Monoculture crops cannot support a healthy soil ecosystem. A healthy soil requires a broad mix of plant types, grasses, legumes, sedges and forbes make up a natural grassland ecosystem. Farmers experimenting with mixed 'cocktail' crops have noticed the biggest improvements in soil health as they move toward 8+ species mixes, with significant gains to be found with 12-25 species mixes.
The soil ecosystem is healthiest when there is a living plant root system in the soil for the longest possible time in each growing season. Therefore, a mix that includes cool season grasses and broadleaves, as well as warm season grasses and broadleaves, ensures that the soil biology is being fed by a diverse plant culture throughout the longest growing season possible.

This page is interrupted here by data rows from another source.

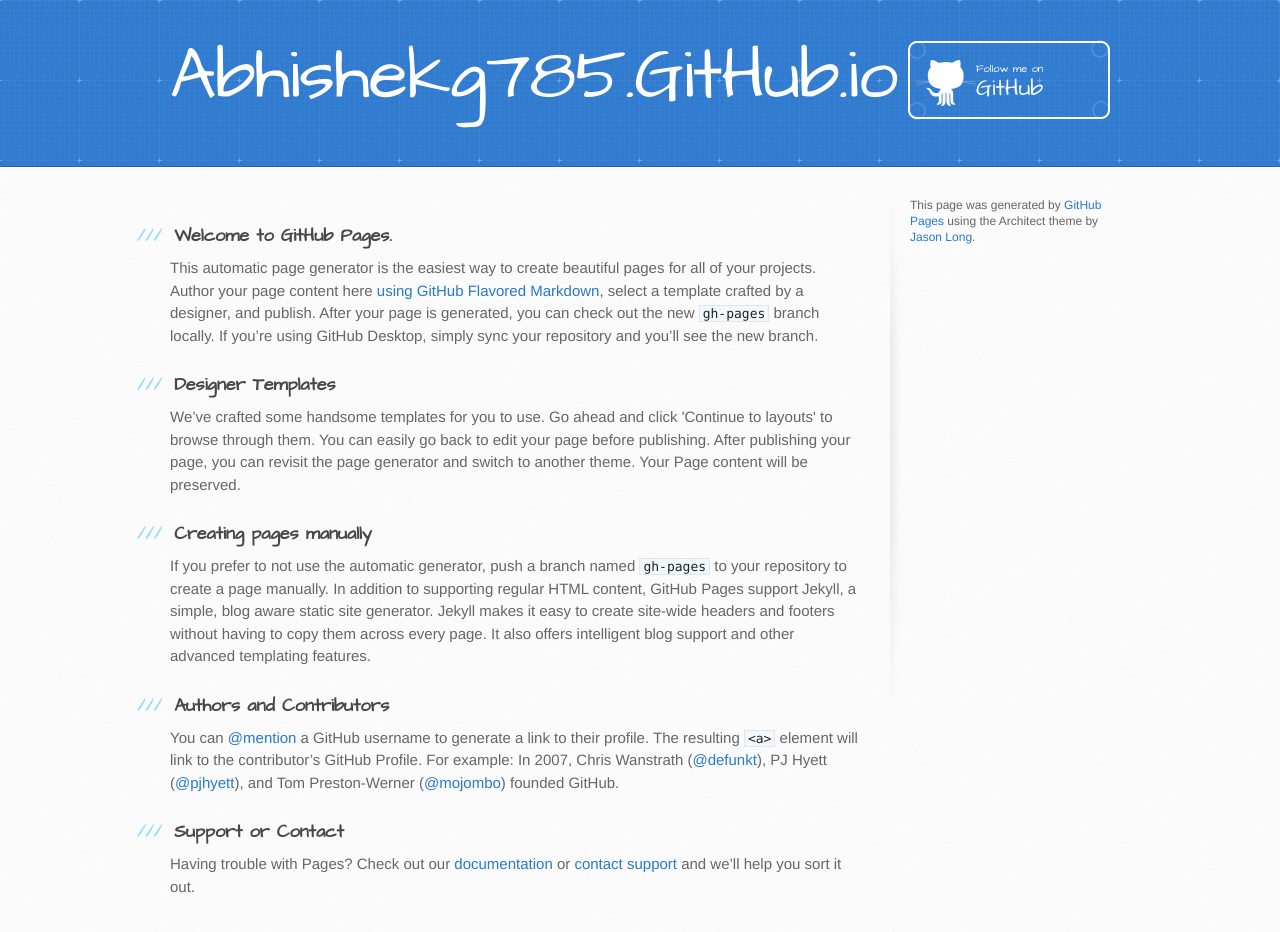
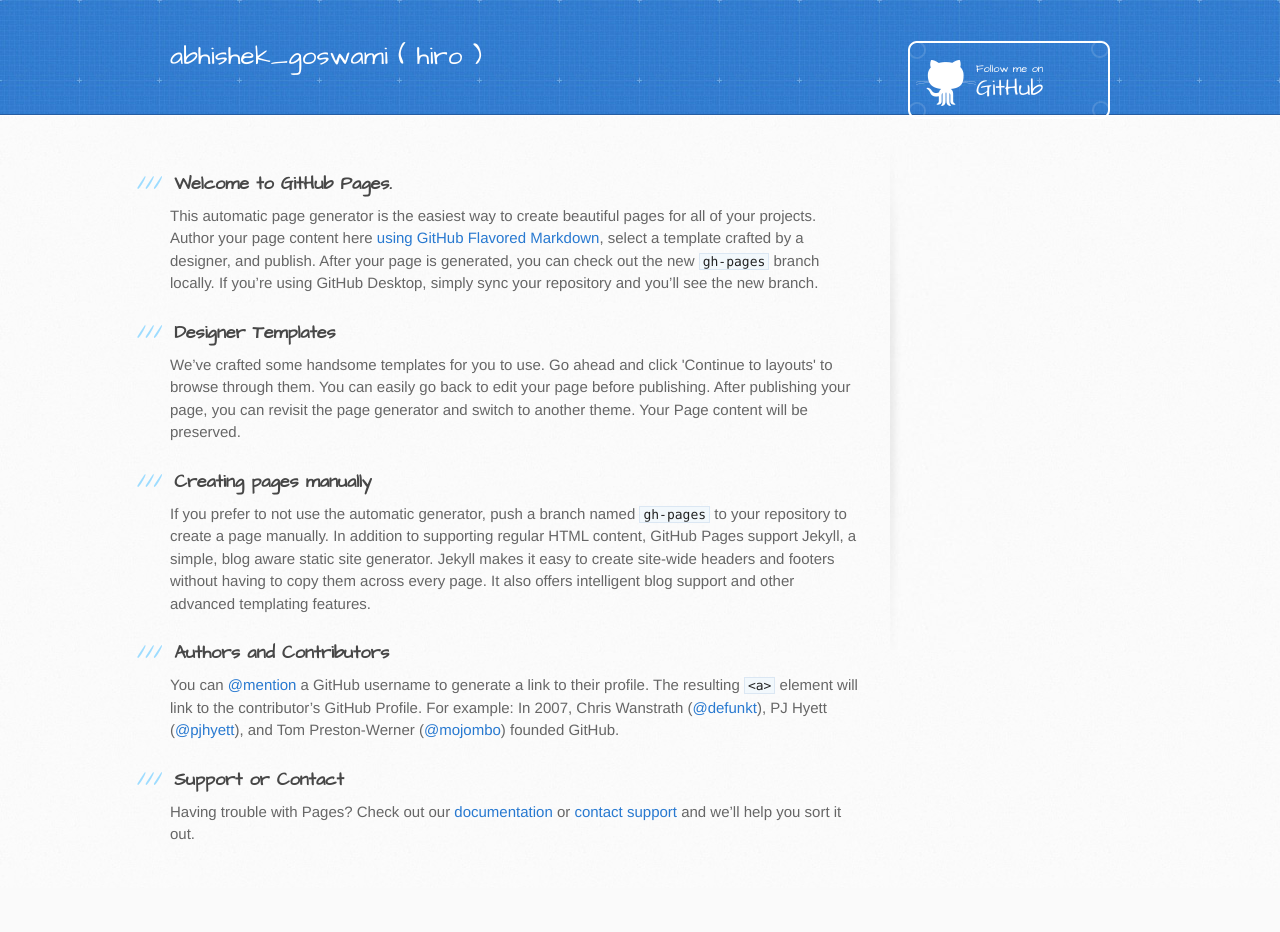
Before and after one commit to abhishekg785/abhishekg785.github.io, a plain HTML site: page index.html in a window 1280 px wide. After the commit the page ends 888 px from the top, so only its background shows below. Drawn offline with Linux system fonts and the light colour scheme.

Commit message:
index file edited

```diff
--- a/index.html
+++ b/index.html
@@ -19,7 +19,7 @@
   <body>
     <header>
       <div class="inner">
-        <h1>Abhishekg785.GitHub.io</h1>
+        <h2 style="color:white">abhishek_goswami ( hiro )</h2>
         <h2></h2>
         <a href="https://github.com/abhishekg785" class="button"><small>Follow me on</small> GitHub</a>
       </div>
@@ -55,9 +55,6 @@
         </section>
 
         <aside id="sidebar">
-
-
-          <p>This page was generated by <a href="https://pages.github.com">GitHub Pages</a> using the Architect theme by <a href="https://twitter.com/jasonlong">Jason Long</a>.</p>
         </aside>
       </div>
     </div>
```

All of which creates and builds healthy soil. Since 1993, the Brown Ranch in North Dakota has taken land with an organic carbon content of only 1.7% and improved it, in some fields, to over 11%. This is significant, not only because it frees us from reliance on synthetic fertilisers to grow our forage crops and vegetables, but because it represents the largest carbon sink known to science.
A 2% increase in soil organic carbon, over the world's agricultural lands, would use up all the CO2 emitted by mankind since the beginning of the industrial revolution. All while building a healthier ecosystem.
Soil heath, it's in everyone's best interests to care about it.